WHAT IS EXPECTED: Provide a character-exact reproduction of the lines from the line with "Added a few sentences to intro (openmpi)" to the end of the entries.

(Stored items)
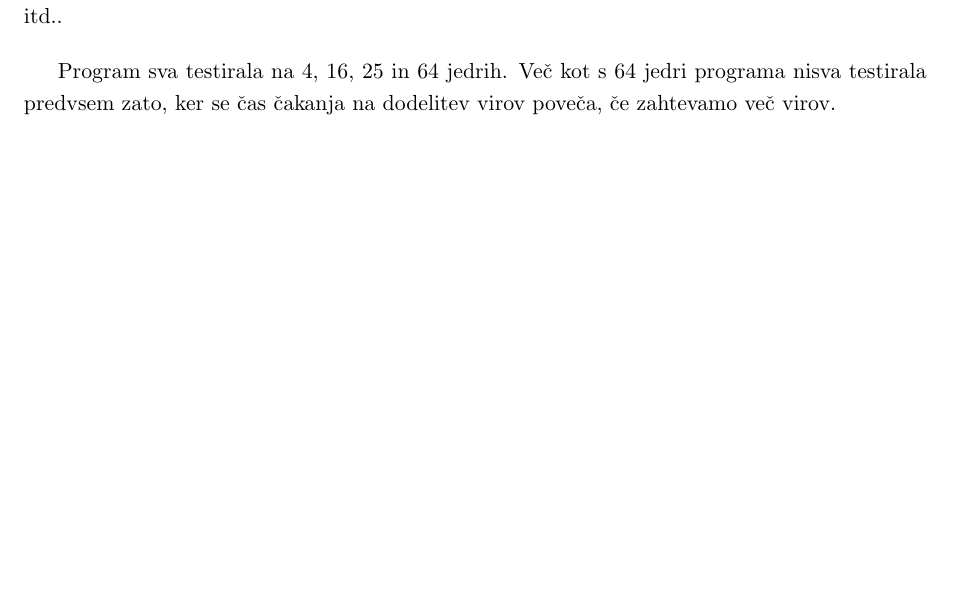
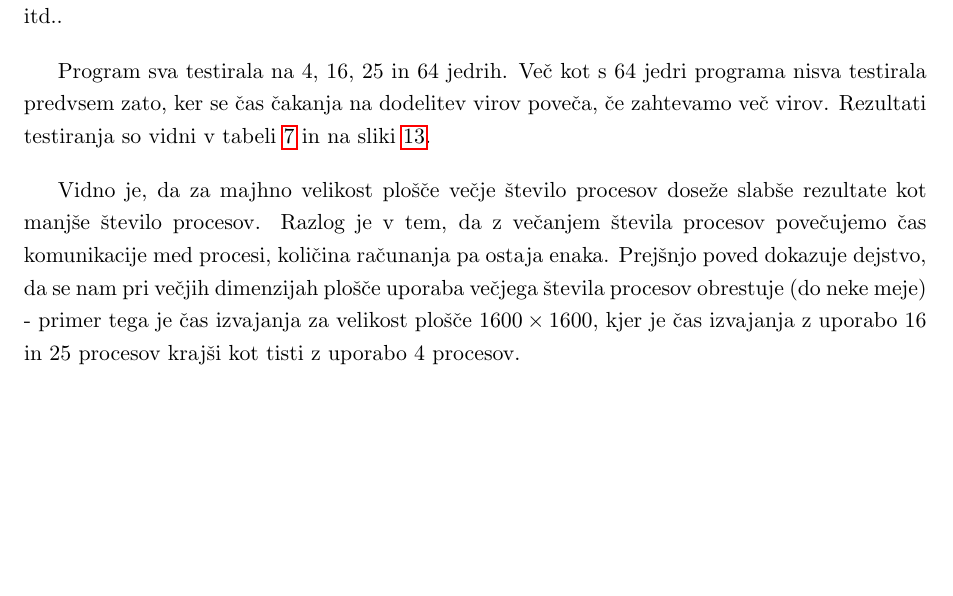
Before and after one commit to matejklemen/heat-plate, a LaTeX document (porocilo/porocilo.tex): part of page 23 of 26, cut so that both start at the same text, the shorter picture padded with empty space. Compiled offline with pdfLaTeX.

Commit message:
Added a few sentences to intro (openmpi)

```diff
--- a/porocilo/porocilo.tex
+++ b/porocilo/porocilo.tex
@@ -551,7 +551,10 @@ Pri ostalih primerih (2, 3 in 8 zahtevainh procesov) so izmerjeni časi seveda p
 Program, paraleliziran s knjižnico OpenMPI, sva testirala tudi na omrežju grid, ki ga upravlja konzorcij SLING (slovenska iniciativa za nacionalni grid). \\
 Ta uporabnikom omogoča preprost dostop do razpršenega omrežja računskih virov za namen paralelnega računanja in obdelave podatkov. Iniciativo vodi Arnes, med člani skupine SLING pa so še organizacije, kot so Institut Jožef Stefan, Agencija republike Slovenije za okolje, Comtrade itd..
 
-Program sva testirala na 4, 16, 25 in 64 jedrih. Več kot s 64 jedri programa nisva testirala predvsem zato, ker se čas čakanja na dodelitev virov poveča, če zahtevamo več virov.
+Program sva testirala na 4, 16, 25 in 64 jedrih. Več kot s 64 jedri programa nisva testirala predvsem zato, ker se čas čakanja na dodelitev virov poveča, če zahtevamo več virov. Rezultati testiranja so vidni v tabeli \ref{tabela-rezultati-5-sling} in na sliki \ref{graf-rezultati-5}.
+
+Vidno je, da za majhno velikost plošče večje število procesov doseže slabše rezultate kot manjše število procesov. Razlog je v tem, da z večanjem števila procesov povečujemo čas komunikacije med procesi, količina računanja pa ostaja enaka.
+Prejšnjo poved dokazuje dejstvo, da se nam pri večjih dimenzijah plošče uporaba večjega števila procesov obrestuje (do neke meje) - primer tega je čas izvajanja za velikost plošče $1600 \times 1600$, kjer je čas izvajanja z uporabo 16 in 25 procesov krajši kot tisti z uporabo 4 procesov.
 
 \begin{table}[H]
 \begin{center}
```
Also changed, not shown: porocilo/porocilo.pdf.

FINISHED TASK:
Added a few sentences to intro (openmpi)

```diff
--- a/porocilo/porocilo.tex
+++ b/porocilo/porocilo.tex
@@ -551,7 +551,10 @@ Pri ostalih primerih (2, 3 in 8 zahtevainh procesov) so izmerjeni časi seveda p
 Program, paraleliziran s knjižnico OpenMPI, sva testirala tudi na omrežju grid, ki ga upravlja konzorcij SLING (slovenska iniciativa za nacionalni grid). \\
 Ta uporabnikom omogoča preprost dostop do razpršenega omrežja računskih virov za namen paralelnega računanja in obdelave podatkov. Iniciativo vodi Arnes, med člani skupine SLING pa so še organizacije, kot so Institut Jožef Stefan, Agencija republike Slovenije za okolje, Comtrade itd..
 
-Program sva testirala na 4, 16, 25 in 64 jedrih. Več kot s 64 jedri programa nisva testirala predvsem zato, ker se čas čakanja na dodelitev virov poveča, če zahtevamo več virov.
+Program sva testirala na 4, 16, 25 in 64 jedrih. Več kot s 64 jedri programa nisva testirala predvsem zato, ker se čas čakanja na dodelitev virov poveča, če zahtevamo več virov. Rezultati testiranja so vidni v tabeli \ref{tabela-rezultati-5-sling} in na sliki \ref{graf-rezultati-5}.
+
+Vidno je, da za majhno velikost plošče večje število procesov doseže slabše rezultate kot manjše število procesov. Razlog je v tem, da z večanjem števila procesov povečujemo čas komunikacije med procesi, količina računanja pa ostaja enaka.
+Prejšnjo poved dokazuje dejstvo, da se nam pri večjih dimenzijah plošče uporaba večjega števila procesov obrestuje (do neke meje) - primer tega je čas izvajanja za velikost plošče $1600 \times 1600$, kjer je čas izvajanja z uporabo 16 in 25 procesov krajši kot tisti z uporabo 4 procesov.
 
 \begin{table}[H]
 \begin{center}
```
Also changed, not shown: porocilo/porocilo.pdf.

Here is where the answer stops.